We all go through transformations in our teens, though perhaps none quite as severe as Carlos Martinez. Signed by the Boston Red Sox in 2009, Martinez was known as Carlos Matias and was a shortstop prospect. When his identity was questioned, the deal was voided but he reinvented himself as a pitcher, showing enough potential that the St. Louis Cardinals signed him for over $1 million in 2010. His first attempt at full-season ball in 2011 was a success as the Cardinals let his talent dictate his pace and he earned a promotion to Hi-A Palm Beach.
2012 brought confirmation for both the believers and non-believers alike on Martinez, as he recorded a sparkling 2.93 ERA across Hi-A and Double-A over 104.1 IP, with 92 strikeouts against only 32 walks.
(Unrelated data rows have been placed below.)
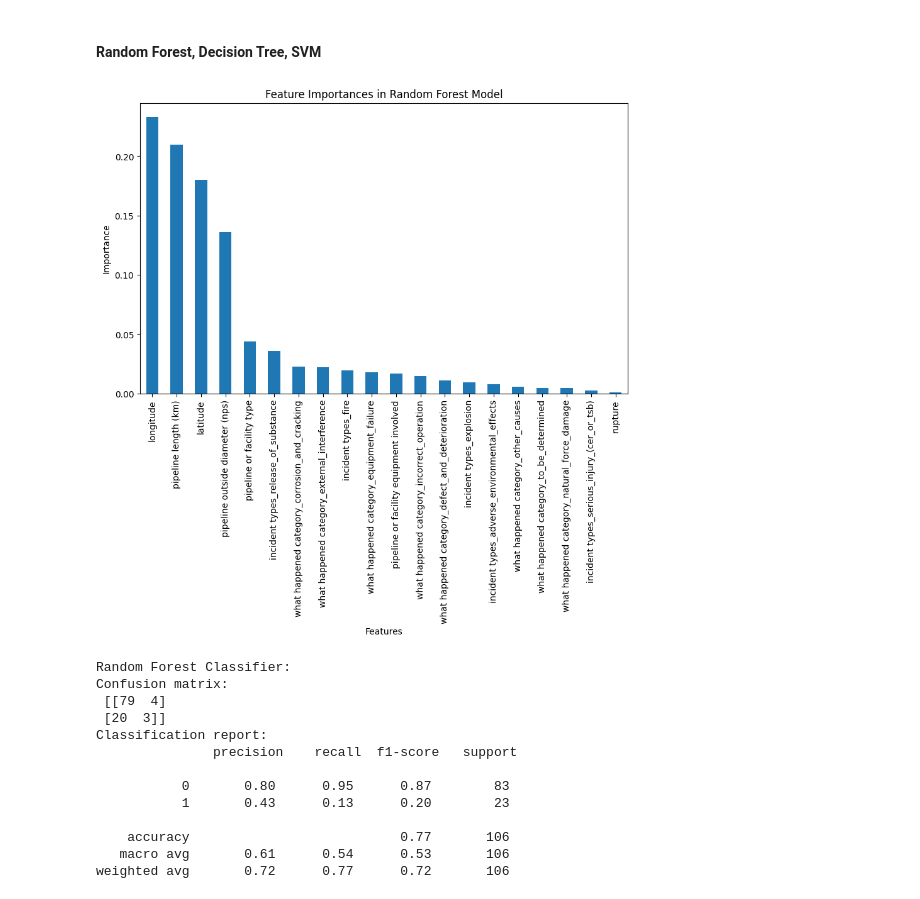
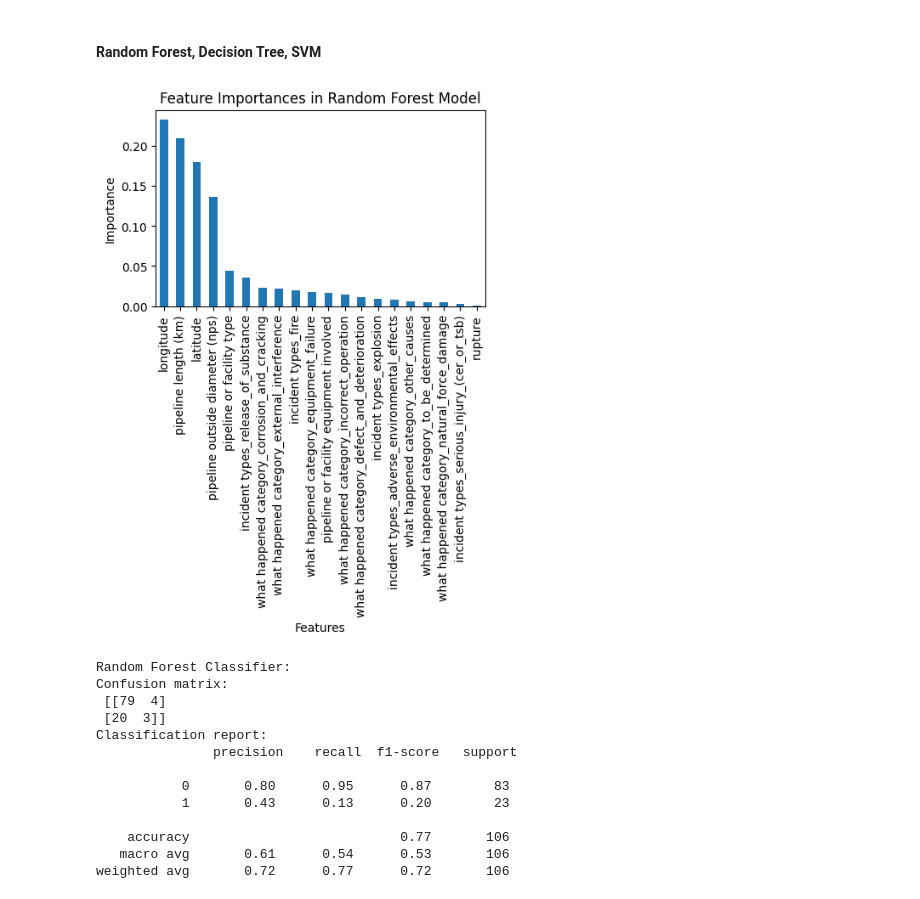
Before and after one commit to cameronmackinnon/crude_oil_accidents, a Jupyter notebook: src/dataset_A.ipynb, the cells around one changed output. Drawn from its saved outputs; the diff is of its cells as text; code cells hidden in the pictures.

```diff
--- a/src/dataset_A.ipynb
+++ b/src/dataset_A.ipynb
@@ -176,15 +178,19 @@ def fit_and_evaluate_svm(test_df):
 # %%
 ## making file path imports more robust
 
-# get directory of current file
+# get current working directory
 current_script_directory = Path.cwd()
 
 # Construct path to data files given relative location
+# cad_string = current_script_directory / "../data/raw/canada/"
 cad_string = current_script_directory / "../data/raw/canada/"
 cad_data = cad_string / "pipeline-incidents-comprehensive-data.csv"
 
-# read data into dataframes
-CAD_data_raw = read_csv_to_dataframe(cad_data)
+# read data into dataframe
+if not cad_data.exists():
+    print(f"Data file not found. Please ensure you cloned the repo and initiated the jupyter notebook kernel from within this notebook, dataset A.")
+else:
+    CAD_data_raw = read_csv_to_dataframe(cad_data)
 # %% [output]
 File at '/Users/cameronmackinnon/PD/Winter 2024 Job Hunt/Companies/Validere/crude_oil_accidents/src/../data/raw/canada/pipeline-incidents-comprehensive-data.csv' successfully read into a DataFrame.
 # %% [markdown]
@@ -442,24 +446,3 @@ len(CAD_data_cleaned)
-# %%
-## detailed what happened
-# every entry includes "damage or deterioration mechanism" or "substandard acts" as a kind of header/categorization
-# we don't care about the substandard acts, but we do care about the damage or deterioration
-# so let's extract this portion of the string and then ignore the rest
-
-CAD_data_cleaned['detailed what happened'] = CAD_data_cleaned['detailed what happened'].astype(str)
-
-# extract damage portion of string
-damage_regex = r"Damage or deterioration mechanism, ([^;]+)"
-
-# clean up matches by removing the original phrase and stripping
-def cleanup(matches, phrase):
-    cleaned = [match.replace(phrase, '').strip() for match in matches]
-    return ';'.join(cleaned)
-
-# Find all occurrences, clean them up, and join with a semi-colon
-CAD_data_cleaned['damage_or_deterioration'] = CAD_data_cleaned['detailed what happened'].str.findall(damage_regex).apply(lambda matches: cleanup(matches, "Damage or deterioration mechanism, "))
-
-# drop orig col
-CAD_data_cleaned.drop(columns={'detailed what happened'}, inplace=True)
 # %%
 ## why it happened
 ## really hard to figure out which of these to remove.
@@ -481,12 +464,9 @@ CAD_data_cleaned = expand_categories_in_column(CAD_data_cleaned, 'incident types
 ## reminder that "natural force" will still exist (among others) as they happened in tandem with corrosion, etc.
 CAD_data_cleaned = expand_categories_in_column(CAD_data_cleaned, 'what happened category')
 # %%
-## detailed what happened - now "damage_or_deterioration" - unsure if we should expand this?
-# sorted(CAD_data_cleaned['damage_or_deterioration'].astype(str).unique())
-
+## detailed what happened - not gong to expand this - too many options and may be providing repetitive data (I partially expanded it before making this decision, the code is in the unused code section)
 ## same thought process for "detailed why it happened" and "why it happened category"
-## too many options and may be providing repetitive data
-CAD_data_cleaned.drop(columns={'damage_or_deterioration', 'detailed why it happened', 'why it happened category'}, inplace=True)
+CAD_data_cleaned.drop(columns={'detailed what happened', 'detailed why it happened', 'why it happened category'}, inplace=True)
 
 # CAD_data_cleaned = expand_categories_in_column(CAD_data_cleaned, 'damage_or_deterioration')
 # CAD_data_cleaned = expand_categories_in_column(CAD_data_cleaned, 'detailed why it happened')
@@ -688,31 +630,31 @@ weighted avg       0.75      0.78      0.76       106
 # %%
 ## feature importance analysis for RF
 
 feature_importances = rf_model.feature_importances_
 
 # create a series with feature names and their importance
 features = pd.Series(feature_importances, index=all_cad_red.drop(['substance carried'], axis=1).columns)
 
 # sort the features by importance
 features_sorted = features.sort_values(ascending=False)
 
 # plot bar chart
-plt.figure(figsize=(10, 6))
+plt.figure(figsize=(5, 3))
 features_sorted.plot(kind='bar')
 plt.title('Feature Importances in Random Forest Model')
 plt.xlabel('Features')
 plt.ylabel('Importance')
 plt.show()
 
 ## RESULTS
 # sadly, longitude and latitude are two of the most important features in predicting crude oil vs. not crude oil
 ## this simply implies that crude oil pipelines exist at different locations than non-crude oil pipelines and therefore that's where the accidents are
 ## the same logic could be applied to pipeline length and outside diameter
 
 ## next steps
 ## drop these 2 columns and try running again
 # %% [output]
-[figure, old version]
+[figure, new version]
 # %%
 # drop lat and long, pipeline length and diameter
 cad_without_location = all_cad_red.copy()
```
Also changed, not shown: parts of 27 cells of this notebook, 7 other files.
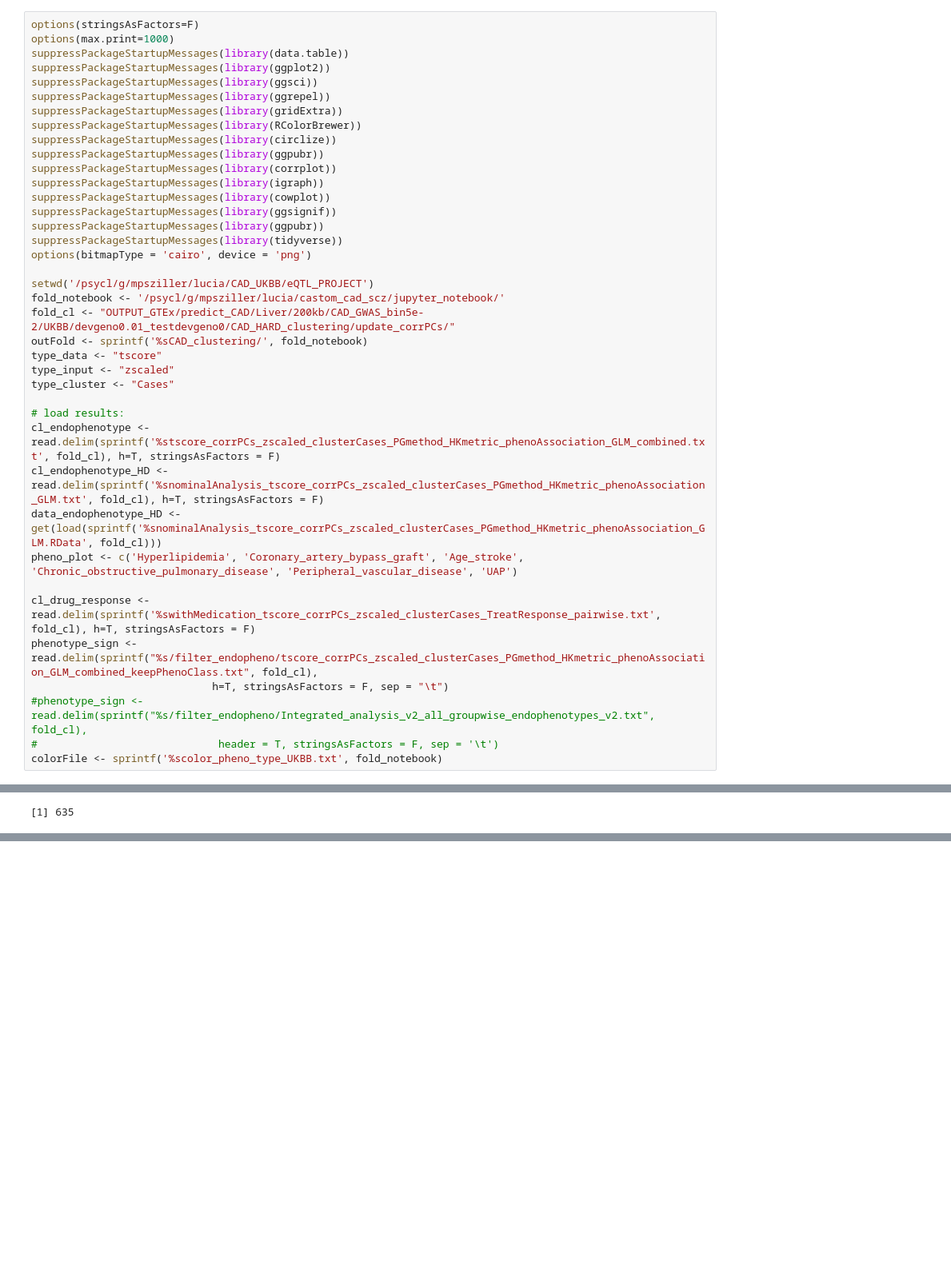
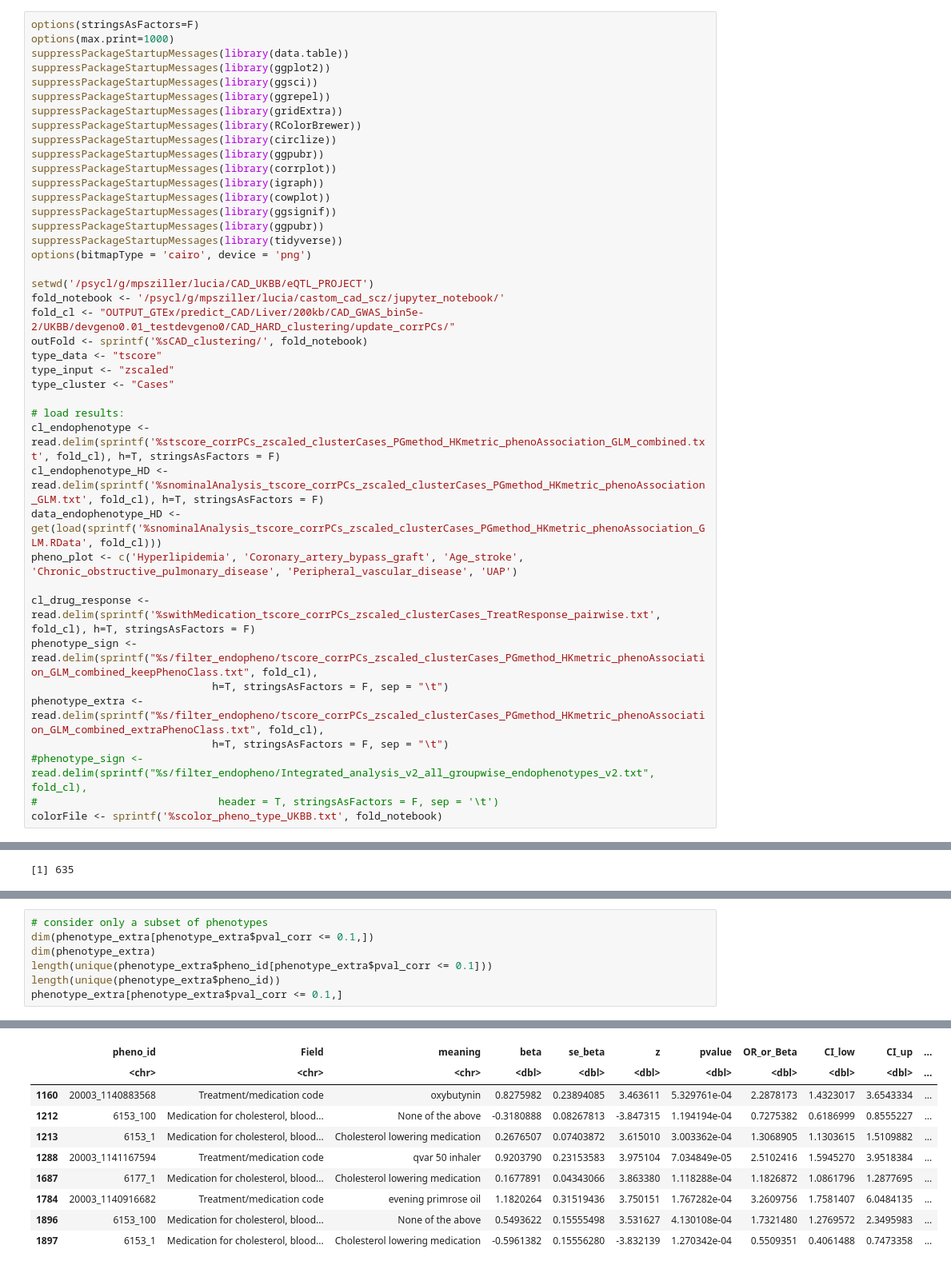
Before and after one commit to zillerlab/CASTom-iGEx_Paper, a Jupyter notebook: jupyter_notebook/CAD_clustering/Liver_endophenotype_differences.ipynb, the cells around one changed output, grey strips where cells are left out. Shown at 80% size. Drawn from its saved outputs; the diff is of its cells as text; blank space fills up the shorter version.

```diff
--- a/jupyter_notebook/CAD_clustering/Liver_endophenotype_differences.ipynb
+++ b/jupyter_notebook/CAD_clustering/Liver_endophenotype_differences.ipynb
@@ -34,6 +34,8 @@ pheno_plot <- c('Hyperlipidemia', 'Coronary_artery_bypass_graft', 'Age_stroke',
 cl_drug_response <- read.delim(sprintf('%swithMedication_tscore_corrPCs_zscaled_clusterCases_TreatResponse_pairwise.txt', fold_cl), h=T, stringsAsFactors = F)
 phenotype_sign <- read.delim(sprintf("%s/filter_endopheno/tscore_corrPCs_zscaled_clusterCases_PGmethod_HKmetric_phenoAssociation_GLM_combined_keepPhenoClass.txt", fold_cl),
                              h=T, stringsAsFactors = F, sep = "\t")
+phenotype_extra <- read.delim(sprintf("%s/filter_endopheno/tscore_corrPCs_zscaled_clusterCases_PGmethod_HKmetric_phenoAssociation_GLM_combined_extraPhenoClass.txt", fold_cl),
+                             h=T, stringsAsFactors = F, sep = "\t")
 #phenotype_sign <- read.delim(sprintf("%s/filter_endopheno/Integrated_analysis_v2_all_groupwise_endophenotypes_v2.txt", fold_cl),
 #                             header = T, stringsAsFactors = F, sep = '\t')
 colorFile <- sprintf('%scolor_pheno_type_UKBB.txt', fold_notebook)
@@ -80,3 +82,11 @@ A data.frame: 42 × 14
 | 1108 | 20110_1 | Illnesses of mother | Heart disease | -0.29533666 | 0.08831592 | -3.344093 | 8.255200e-04 | 0.74428098 | 0.62598262 | 0.88493539 | ... |
 | 1126 | 20111_5 | Illnesses of siblings | Breast cancer | 0.45916437 | 0.15609162 | 2.941634 | 3.264858e-03 | 1.58275084 | 1.16559353 | 2.14920566 | ... |
 | 1236 | 41270_E78 | Diagnoses - ICD10 | E78 Disorders of lipoprotein meta... | -0.27589620 | 0.07325104 | -3.766448 | 1.655868e-04 | 0.75889170 | 0.65739804 | 0.87605465 | ... |
+# %%
+# consider only a subset of phenotypes
+dim(phenotype_extra[phenotype_extra$pval_corr <= 0.1,])
+dim(phenotype_extra)
+length(unique(phenotype_extra$pheno_id[phenotype_extra$pval_corr <= 0.1]))
+length(unique(phenotype_extra$pheno_id))
+phenotype_extra[phenotype_extra$pval_corr <= 0.1,]
+# %% [output]
@@ -83,3 +98,13 @@ A data.frame: 42 × 14
+|  | pheno_id | Field | meaning | beta | se_beta | z | pvalue | OR_or_Beta | CI_low | CI_up | ... |
+|  | <chr> | <chr> | <chr> | <dbl> | <dbl> | <dbl> | <dbl> | <dbl> | <dbl> | <dbl> | ... |
+| 1160 | 20003_1140883568 | Treatment/medication code | oxybutynin | 0.8275982 | 0.23894085 | 3.463611 | 5.329761e-04 | 2.2878173 | 1.4323017 | 3.6543334 | ... |
+| 1212 | 6153_100 | Medication for cholesterol, blood... | None of the above | -0.3180888 | 0.08267813 | -3.847315 | 1.194194e-04 | 0.7275382 | 0.6186999 | 0.8555227 | ... |
+| 1213 | 6153_1 | Medication for cholesterol, blood... | Cholesterol lowering medication | 0.2676507 | 0.07403872 | 3.615010 | 3.003362e-04 | 1.3068905 | 1.1303615 | 1.5109882 | ... |
+| 1288 | 20003_1141167594 | Treatment/medication code | qvar 50 inhaler | 0.9203790 | 0.23153583 | 3.975104 | 7.034849e-05 | 2.5102416 | 1.5945270 | 3.9518384 | ... |
+| 1687 | 6177_1 | Medication for cholesterol, blood... | Cholesterol lowering medication | 0.1677891 | 0.04343066 | 3.863380 | 1.118288e-04 | 1.1826872 | 1.0861796 | 1.2877695 | ... |
+| 1784 | 20003_1140916682 | Treatment/medication code | evening primrose oil | 1.1820264 | 0.31519436 | 3.750151 | 1.767282e-04 | 3.2609756 | 1.7581407 | 6.0484135 | ... |
+| 1896 | 6153_100 | Medication for cholesterol, blood... | None of the above | 0.5493622 | 0.15555498 | 3.531627 | 4.130108e-04 | 1.7321480 | 1.2769572 | 2.3495983 | ... |
+| 1897 | 6153_1 | Medication for cholesterol, blood... | Cholesterol lowering medication | -0.5961382 | 0.15556280 | -3.832139 | 1.270342e-04 | 0.5509351 | 0.4061488 | 0.7473358 | ... |
 # %%
 # create summary table for tested phenotypes
 pheno_res <- get(load('OUTPUT_GTEx/predict_CAD/Liver/200kb/CAD_GWAS_bin5e-2/UKBB/devgeno0.01_testdevgeno0/CAD_HARD_clustering/update_corrPCs/rescaleCont_withMedication_tscore_corrPCs_zscaled_clusterCases_PGmethod_HKmetric_phenoAssociation_GLMpairwise.RData'))
```
Also changed, not shown: parts of 5 cells of this notebook.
For the non-believers there was shoulder tendinitis that cost him a month on the field and played into concerns on how his height and frame will hold up over a full season. Martinez was dominant at Hi-A, overpowering hitters with his plus-plus fastball, racking up a K/9 over 9 and limiting his BB/9 to under 3. Upon his promotion to Double-A (and return from injury) there was a significant drop off in Martinez's strikeout rate, but that was balanced but a massive bump in his GB/FB rate. There were reports that Martinez fell in love with his two-seam fastball, eschewing the pitch that put him on the map (four-seamer). While his control remained the same with a nearly identical walk rate, Martinez's increased usage of his two-seam fastball led to a jump in his GB/FB from 1.62 in Hi-A to an astonishing 3.92 in Double-A. If Martinez can generate anywhere near that many groundballs, his strikeout rate is practically inconsequential to his success. While the decline in K/9 as he has climbed up the minor league ladder is concerning, I think 2013 should tell us a lot. Martinez has more than enough stuff to miss bats, but can rely too heavily on his two-seamer. If the groundball rate reverts to something more normal (likely due to his height/different pitch selection), we should see a rise in strikeout rate as well.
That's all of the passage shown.